I miss her terribly but part of me is glad she is resting up accordingly. No more, ‘Oh God, do you think we should go back out to him today? Does he have enough dark chocolate? Is there still a problem with his swallow? Are there enough clothes out there? I don’t want them to think we’re not making enough of an effort’. She had herself tortured to the point where she gave Catholic martyr wives a pitiful name. Sad too that she would never get to go on a Royal Caribbean Cruise ship that I had promised we’d do. Those ships are something else! Ascend three hundred feet above sea level in a North Star capsule! Fine dining extravaganza that holds more than two thousands merry-makers at a time! He hardly took her anywhere truth be told, not for a long time. Hadn’t the energy, or the self-governance.

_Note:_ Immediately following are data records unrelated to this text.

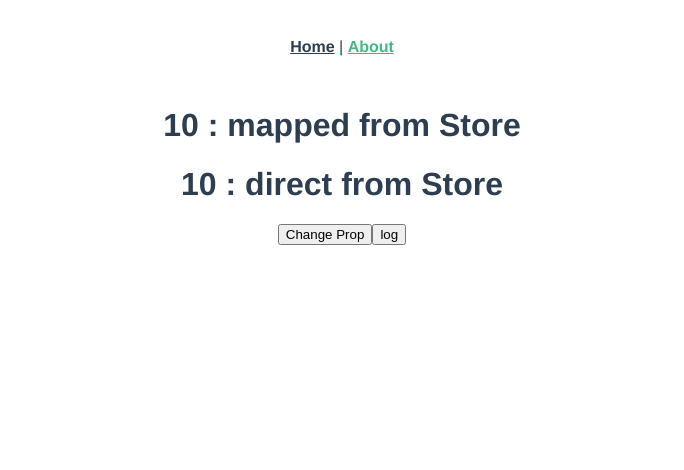
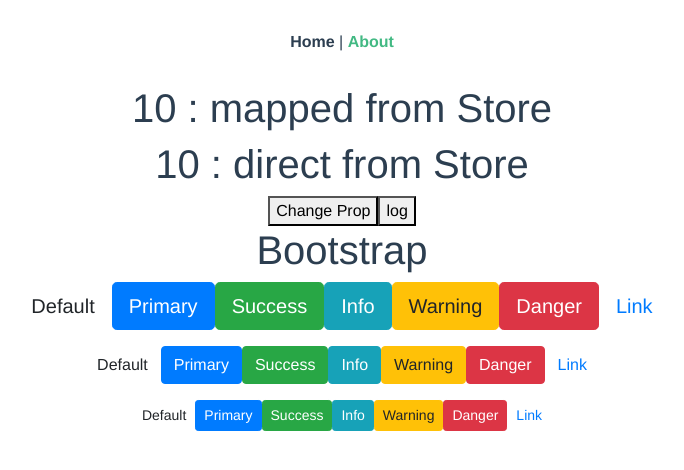
Before and after one commit to airstarh/ALINA_FE, a Vue app: page /#/about in a window 1280 px wide. Shown: the top 470 px of the page, without its empty margins (298-982 px from the left). Built offline with nearby package versions, Linux system fonts and the light colour scheme.

Commit message:
BootstrapVue. https://bootstrap-vue.js.org/docs

```diff
--- a/package.json
+++ b/package.json
@@ -8,6 +8,8 @@
     "lint": "vue-cli-service lint"
   },
   "dependencies": {
+    "bootstrap": "^4.3.1",
+    "bootstrap-vue": "^2.0.0-rc.24",
     "core-js": "^2.6.5",
     "vue": "^2.6.10",
     "vue-router": "^3.0.3",
--- /dev/null
+++ b/public/a010.scss
@@ -0,0 +1,2 @@
+@import '../node_modules/bootstrap/scss/bootstrap';
+@import '../node_modules/bootstrap-vue/src/index.scss';
--- a/src/main.js
+++ b/src/main.js
@@ -5,6 +5,10 @@
 
 Vue.config.productionTip = false;
 
+import BootstrapVue from 'bootstrap-vue'
+Vue.use(BootstrapVue);
+import '../public/a010.scss'
+
 new Vue({
 	router,
 	store,
--- a/src/views/About.vue
+++ b/src/views/About.vue
@@ -5,6 +5,39 @@
     <div><h1>{{$store.state.egStoreModule.sProp}} : direct from Store</h1></div>
     <button @click="methChangeProp">Change Prop</button>
     <button @click="log">log</button>
+
+    <div>
+      <h1>Bootstrap</h1>
+      <div>
+        <p>
+          <button type="button" class="btn btn-lg btn-default">Default</button>
+          <button type="button" class="btn btn-lg btn-primary">Primary</button>
+          <button type="button" class="btn btn-lg btn-success">Success</button>
+          <button type="button" class="btn btn-lg btn-info">Info</button>
+          <button type="button" class="btn btn-lg btn-warning">Warning</button>
+          <button type="button" class="btn btn-lg btn-danger">Danger</button>
+          <button type="button" class="btn btn-lg btn-link">Link</button>
+        </p>
+        <p>
+          <button type="button" class="btn btn-default">Default</button>
+          <button type="button" class="btn btn-primary">Primary</button>
+          <button type="button" class="btn btn-success">Success</button>
+          <button type="button" class="btn btn-info">Info</button>
+          <button type="button" class="btn btn-warning">Warning</button>
+          <button type="button" class="btn btn-danger">Danger</button>
+          <button type="button" class="btn btn-link">Link</button>
+        </p>
+        <p>
+          <button type="button" class="btn btn-sm btn-default">Default</button>
+          <button type="button" class="btn btn-sm btn-primary">Primary</button>
+          <button type="button" class="btn btn-sm btn-success">Success</button>
+          <button type="button" class="btn btn-sm btn-info">Info</button>
+          <button type="button" class="btn btn-sm btn-warning">Warning</button>
+          <button type="button" class="btn btn-sm btn-danger">Danger</button>
+          <button type="button" class="btn btn-sm btn-link">Link</button>
+        </p>
+      </div>
+    </div>
   </div>
 </template>
 
```
Also changed, not shown: 1 other file (tests, documents, lock files or other folders).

Now that it’s just the two of us I feel I have an opportunity to understand him a bit more. I hope that if he sees that I know how he feels, how hurt he is, he might stop his games around the house and reach some sort of compromise. The dressing table was made for them when they first got married by a very talented carpenter, huge money, with the promise that no other identical piece existed in the whole of Glasnevin. The mirror carved in a classic baroque style. It’s good to concentrate on the positive aspects of where we were now, and to forget all the things that didn’t work in the past. He wanted to be a writer, for instance, but couldn’t quite stick at it, not like I am now. ‘There is a lot more to life than jumping at every silly ambition that lands on your mat,’ I told him. He thinks this is a sound observation and one that will ward off disappointment from expectations that are perhaps a bit too high. ‘That’s the problem these days, people want so bloody much,’ he says. Isn’t it so true! We are able to agree, which I feel is genuine progress. To think we were so petrified of him all those years ago when he was the one who was clearly so terrified of us. I get that now. Christ do I get it. That I would hide up here under the scratchy horse blankets during fights. Fingers so deep in my ears they’d be sticky and sore when my sister would eventually burst into the room to reef them out again. ‘He’s gone off to bed,’ she’d say. ‘The coast is clear for now and mum has yummy shortbread in the oven.’